*Supplied records:*
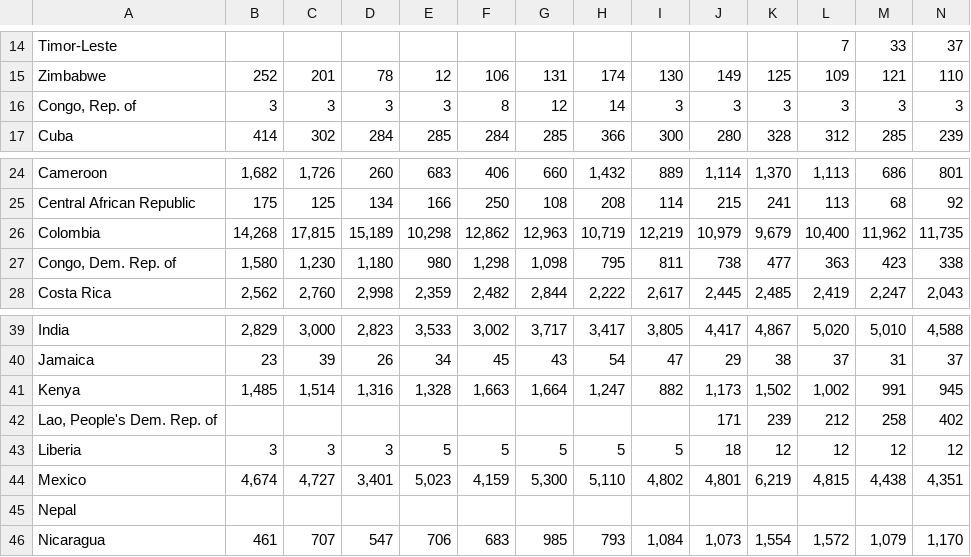
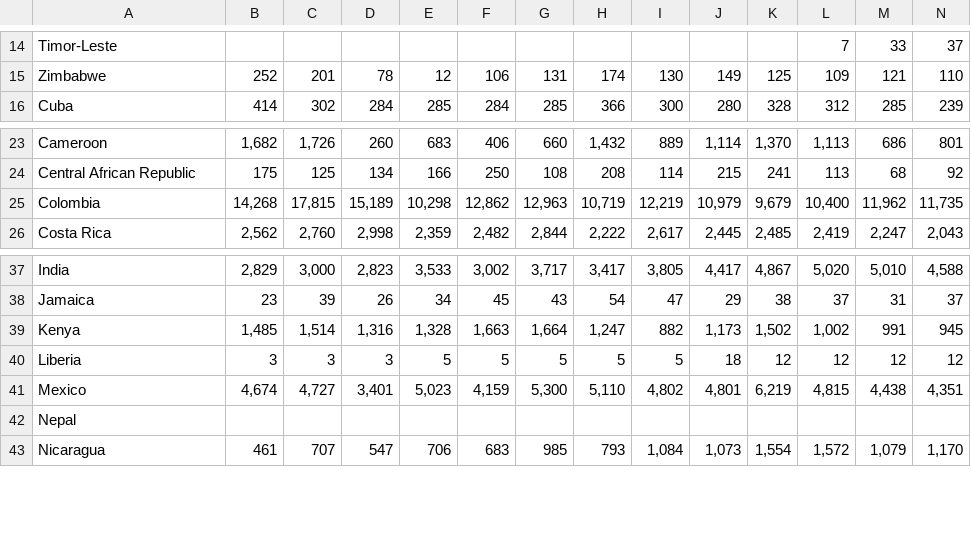
Before and after one commit to nctarski/-nctarski-.github.io, a CSV file: totalProduction.csv, drawn as a sheet; only a part is shown, gaps mark what is left out; rows hold the shown columns only; the diff names each change by its address in the sheet, - before the commit and + after, or states it on an @@ line.

```diff
--- a/totalProduction.csv
+++ b/totalProduction.csv
-row 16: Congo, Rep. of | 3 | 3 | 3 | 3 | 8 | 12 | 14 | 3 | 3 | 3 | 3 | 3 | 3
-row 27: Congo, Dem. Rep. of | 1,580 | 1,230 | 1,180 | 980 | 1,298 | 1,098 | 795 | 811 | 738 | 477 | 363 | 423 | 338
-row 42: Lao, People's Dem. Rep. of |  |  |  |  |  |  |  |  | 171 | 239 | 212 | 258 | 402
```
Also changed, not shown: domesticConsumption.csv, exports.csv, 1 other file.
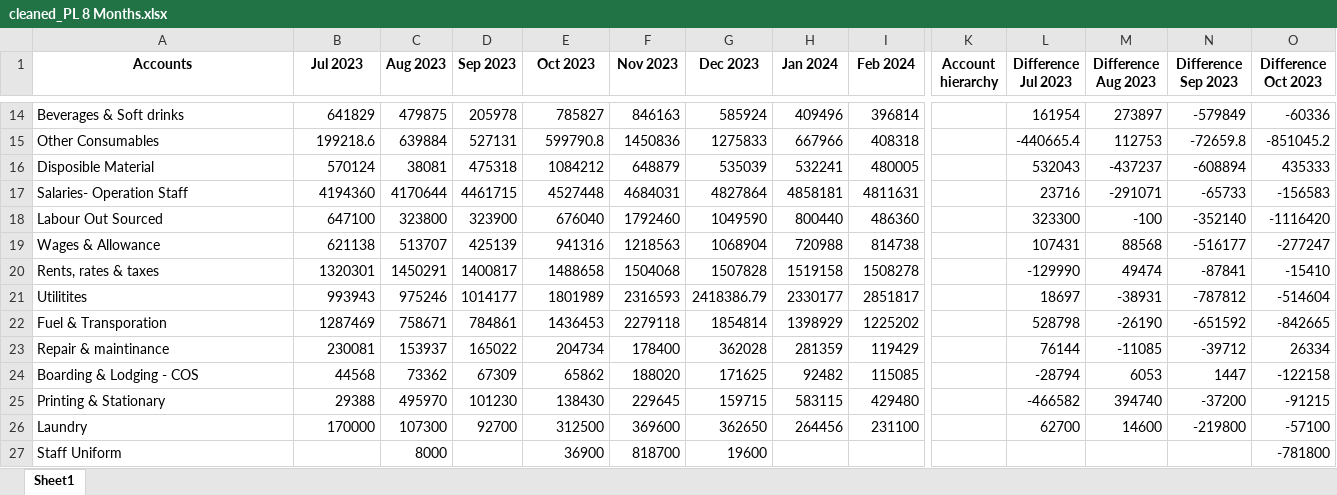
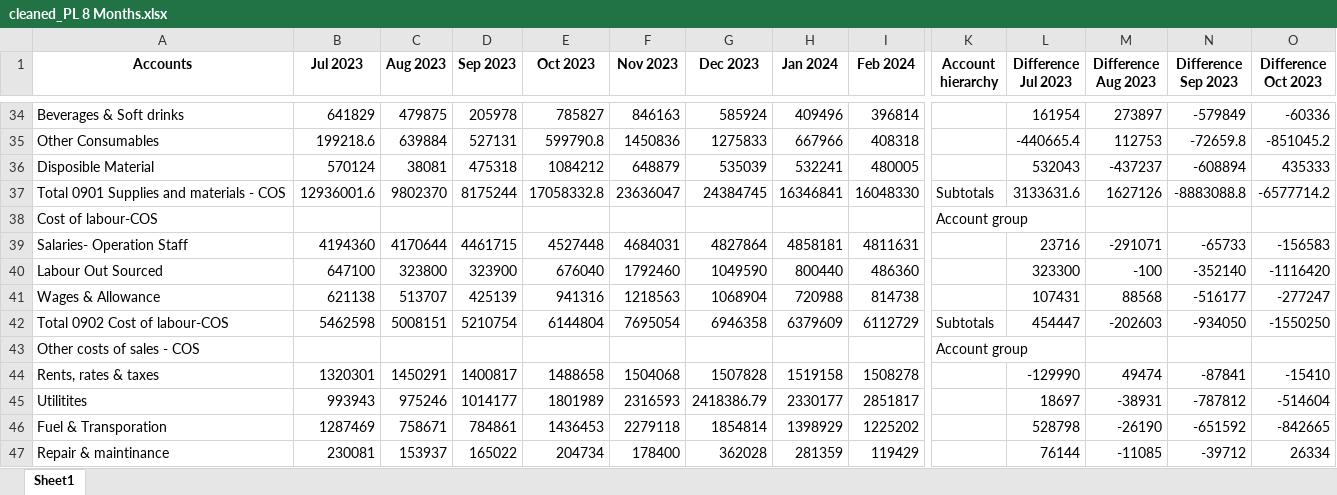
Before and after one commit to adakh3/fin_new, an Excel workbook: uploaded_files/cleaned_PL 8 Months.xlsx, sheet Sheet1, drawn as a sheet; only a part is shown, gaps mark what is left out; the shorter side is filled out with more unchanged rows; values as stored, in another font and other column widths than the file's, no borders; rows hold the shown columns only; the diff covers the shown part only; the diff names each change by its address in the sheet, - before the commit and + after, or states it on an @@ line.

```diff
--- a/uploaded_files/cleaned_PL 8 Months.xlsx (sheet Sheet1)
+++ b/uploaded_files/cleaned_PL 8 Months.xlsx (sheet Sheet1)
+row 37: Total 0901 Supplies and materials - COS | 12936001.6 | 9802370 | 8175244 | 17058332.8 | 23636047 | 24384745 | 16346841 | 16048330 | Subtotals | 3133631.6 | 1627126 | -8883088.8 | -6577714.2
+row 38: Cost of labour-COS |  |  |  |  |  |  |  |  | Account group
+row 42: Total 0902 Cost of labour-COS | 5462598 | 5008151 | 5210754 | 6144804 | 7695054 | 6946358 | 6379609 | 6112729 | Subtotals | 454447 | -202603 | -934050 | -1550250
+row 43: Other costs of sales - COS |  |  |  |  |  |  |  |  | Account group
```
Also changed, not shown: 97 added rows elsewhere in this sheet, uploaded_files/PL 8 Months.xlsx, uploaded_files/cleaned_Profit and Loss Sample.xlsx, 6 other files.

*Requirement:* Retype the entries above word for word, minus any images.

*Exercise result:*
Before and after one commit to nctarski/-nctarski-.github.io, a CSV file: totalProduction.csv, drawn as a sheet; only a part is shown, gaps mark what is left out; rows hold the shown columns only; the diff names each change by its address in the sheet, - before the commit and + after, or states it on an @@ line.

```diff
--- a/totalProduction.csv
+++ b/totalProduction.csv
-row 16: Congo, Rep. of | 3 | 3 | 3 | 3 | 8 | 12 | 14 | 3 | 3 | 3 | 3 | 3 | 3
-row 27: Congo, Dem. Rep. of | 1,580 | 1,230 | 1,180 | 980 | 1,298 | 1,098 | 795 | 811 | 738 | 477 | 363 | 423 | 338
-row 42: Lao, People's Dem. Rep. of |  |  |  |  |  |  |  |  | 171 | 239 | 212 | 258 | 402
```
Also changed, not shown: domesticConsumption.csv, exports.csv, 1 other file.
Before and after one commit to adakh3/fin_new, an Excel workbook: uploaded_files/cleaned_PL 8 Months.xlsx, sheet Sheet1, drawn as a sheet; only a part is shown, gaps mark what is left out; the shorter side is filled out with more unchanged rows; values as stored, in another font and other column widths than the file's, no borders; rows hold the shown columns only; the diff covers the shown part only; the diff names each change by its address in the sheet, - before the commit and + after, or states it on an @@ line.

```diff
--- a/uploaded_files/cleaned_PL 8 Months.xlsx (sheet Sheet1)
+++ b/uploaded_files/cleaned_PL 8 Months.xlsx (sheet Sheet1)
+row 37: Total 0901 Supplies and materials - COS | 12936001.6 | 9802370 | 8175244 | 17058332.8 | 23636047 | 24384745 | 16346841 | 16048330 | Subtotals | 3133631.6 | 1627126 | -8883088.8 | -6577714.2
+row 38: Cost of labour-COS |  |  |  |  |  |  |  |  | Account group
+row 42: Total 0902 Cost of labour-COS | 5462598 | 5008151 | 5210754 | 6144804 | 7695054 | 6946358 | 6379609 | 6112729 | Subtotals | 454447 | -202603 | -934050 | -1550250
+row 43: Other costs of sales - COS |  |  |  |  |  |  |  |  | Account group
```
Also changed, not shown: 97 added rows elsewhere in this sheet, uploaded_files/PL 8 Months.xlsx, uploaded_files/cleaned_Profit and Loss Sample.xlsx, 6 other files.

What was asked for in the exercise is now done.